In the original, Stone said, Og the leprechaun encounters the transformed senator, who is African-American but still racist, and the imp uses magic to make him tolerant. "I felt that was too naive today," Stone said. "If that's all it takes, there's not much of a problem. Now, the leprechaun fails: It's too big to change." That's when a pair of racist state troopers enter the scene, adding another new twist. "It's quite chilling," Stone said.

The plot issue that is arguably racially insensitive is the implication that turning someone black is a punishment. Stone said script consultant Ossie Davis, the patrician African American actor, told him there were no concerns about references to race in the revised script. Both Davis and Public Theater producer George C. Wolfe gave advice to the librettist, Stone said.

But will it work?

"You never know what's going to play in front of any audience," Stone said. "[If it's not risky], I don't see a point in doing it."

In addition to making the script harder-edged (including the restoration of tobacco-industry references that had been trimmed for stock and amateur productions), Stone said his work in the rewrite of Harburg and Fred Saidy's libretto had to do with tightening the script's construction.

In the 1940s, when the Rodgers and Hammerstein revolution of plot driven songs was still new, many shows (including Annie Get Your Gun andFinian's Rainbow) did not have song and script tightly integrated. "There were songs where there should be scenes and scenes where there should be songs," Stone said.
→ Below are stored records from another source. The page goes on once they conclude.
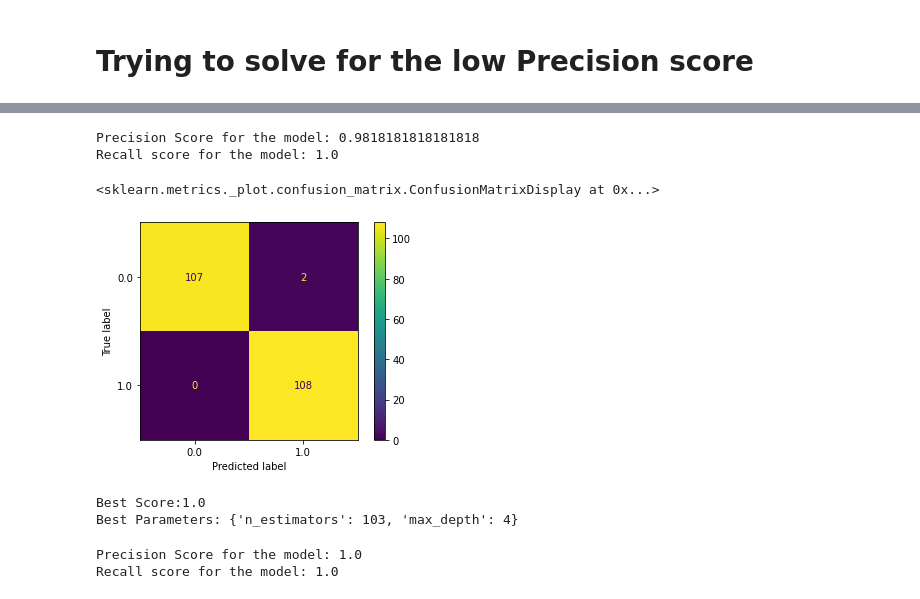
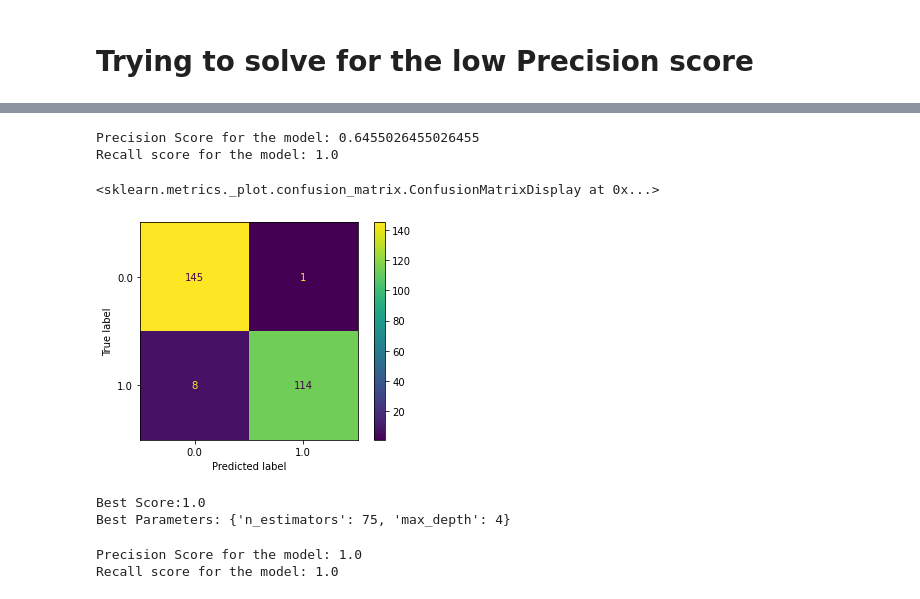
Before and after one commit to Saransh-Khasria/FraudDetection, a Jupyter notebook: 04. Modeling.ipynb, the cells around one changed output, grey strips where cells are left out. Saved outputs shown, nothing was run; the diff lists cells and outputs as text; code cells hidden in the pictures.

```diff
--- a/04. Modeling.ipynb
+++ b/04. Modeling.ipynb
@@ -23,8 +23,8 @@ pd.options.display.max_columns = 100
 libdir = os.chdir(r'C:\Users\Nidhi\Desktop\Saransh\FraudDetection')
 # %%
 file = r'./data/interim/preprocessed.csv'
-df = pd.read_csv(file,nrows = 750000)
-df.head(10)
+all_data = pd.read_csv(file)
+all_data.head(10)
 # %% [output]
 |  | amount | oldbalanceOrg | newbalanceOrig | oldbalanceDest | newbalanceDest | isFraud | type_CASH_IN | ... |
 | 0 | 9839.64 | 170136.00 | 160296.36 | 0.0 | 0.00 | 0 | 0 | ... |
@@ -37,5 +37,8 @@ df.head(10)
 | 7 | 7861.64 | 176087.23 | 168225.59 | 0.0 | 0.00 | 0 | 0 | ... |
 | 8 | 4024.36 | 2671.00 | 0.00 | 0.0 | 0.00 | 0 | 0 | ... |
 | 9 | 5337.77 | 41720.00 | 36382.23 | 41898.0 | 40348.79 | 0 | 0 | ... |
+# %%
+df = all_data.iloc[0:1000000]
+unseenData = all_data.iloc[1000000:]
 # %%
 print('Dataset shape is:',df.shape)
@@ -358,7 +371,7 @@ param = {'C':c}
 model = LogisticRegression(class_weight='balanced')
 clf  = GridSearchCV(model,param, cv = 5,scoring = 'roc_auc')
 
-clf.fit(X_train_scl_new,y_train_new)
+clf.fit(X_train_new,y_train_new)
 
 print("Best Score:" + str(clf.best_score_))
 print("Best Parameters: " + str(clf.best_params_))
@@ -400,5 +382,5 @@ Please also refer to the documentation for alternative solver options:
 # %%
 model = LogisticRegression(C=best_c,class_weight = 'balanced')
-model.fit(X_train_scl_new,y_train_new)
+model.fit(X_train_new,y_train_new)
 
 y_pred_new = model.predict(X_test_scl_new)
@@ -414,13 +388,13 @@ Please also refer to the documentation for alternative solver options:
 print('Precision Score for the model:', precision_score(y_test_new,y_pred_new))
 print('Recall score for the model:',recall_score(y_test_new,y_pred_new))
 # %% [output]
-Precision Score for the model: 0.9818181818181818
+Precision Score for the model: 0.6455026455026455
 Recall score for the model: 1.0
 # %%
-plot_confusion_matrix(model,X_test_scl_new, y_test_new)
+plot_confusion_matrix(model,X_test_new, y_test_new)
 # %% [output]
 <sklearn.metrics._plot.confusion_matrix.ConfusionMatrixDisplay at 0x...>
-[figure, old version]
+[figure, new version]
 # %%
 # Random Forest
 
@@ -431,7 +405,7 @@ param = {'n_estimators':est,'max_depth':depth}
 model = RandomForestClassifier(class_weight='balanced')
 clf = RandomizedSearchCV(model, param,cv = 5, scoring = 'roc_auc')
 
-clf.fit(X_train_scl_new,y_train_new)
+clf.fit(X_train_new,y_train_new)
 
 print("Best Score:" + str(clf.best_score_))
 print("Best Parameters: " + str(clf.best_params_))
@@ -439,7 +413,7 @@ best_est = clf.best_params_['n_estimators']
 best_depth = clf.best_params_['max_depth']
 # %% [output]
 Best Score:1.0
-Best Parameters: {'n_estimators': 103, 'max_depth': 4}
+Best Parameters: {'n_estimators': 75, 'max_depth': 4}
 # %%
 
 rand = RandomForestClassifier(n_estimators = best_est,max_depth = best_depth,class_weight='balanced')
```
Also changed, not shown: parts of 33 cells of this notebook.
The score by Burton Lane (music) and Harburg (lyrics) is "fairly intact" with a reprise or two added, Stone said. No songs have been cut, and Brian Murray, as Finian, is expected to sing "Look to the Rainbow." The role was virtually non-singing in the original.

Stone said he loves the hit-packed score, which includes "How Are Things in Glocca Morra?," "If This Isn't Love" and "Ol' Devil Moon." "That's why I do it," he confides. "There's no use to rewriting anybody else's book [if you don't love the score]."

* In the musical's setting, mythical Rainbow Valley, Missitucky, father and daughter encounter sharecroppers, a racist senator, a hero named Woody - and the leprechaun, who has followed them in search of his stolen crock of gold.

Director Lonny Price's staging plays Miami and Cleveland before opening in New York sometime in spring 2000. Rodger Hess is producer.

The cast of the musical, which is part impish fantasy and part social satire, includes Denis O'Hare (Cabaret) as Og the Leprechaun, Austin Pendleton (The Diary of Anne Frank) as Senator Rawkins, Kate Jennings Grant as Sharon, Tina Ou as Susan the Silent and J. Robert Spencer as Woody.

The staging will play Miami's Coconut Grove Playhouse Oct. 12-Nov. 21 and Cleveland's Palace Theatre Center Nov. 30-Dec. 12.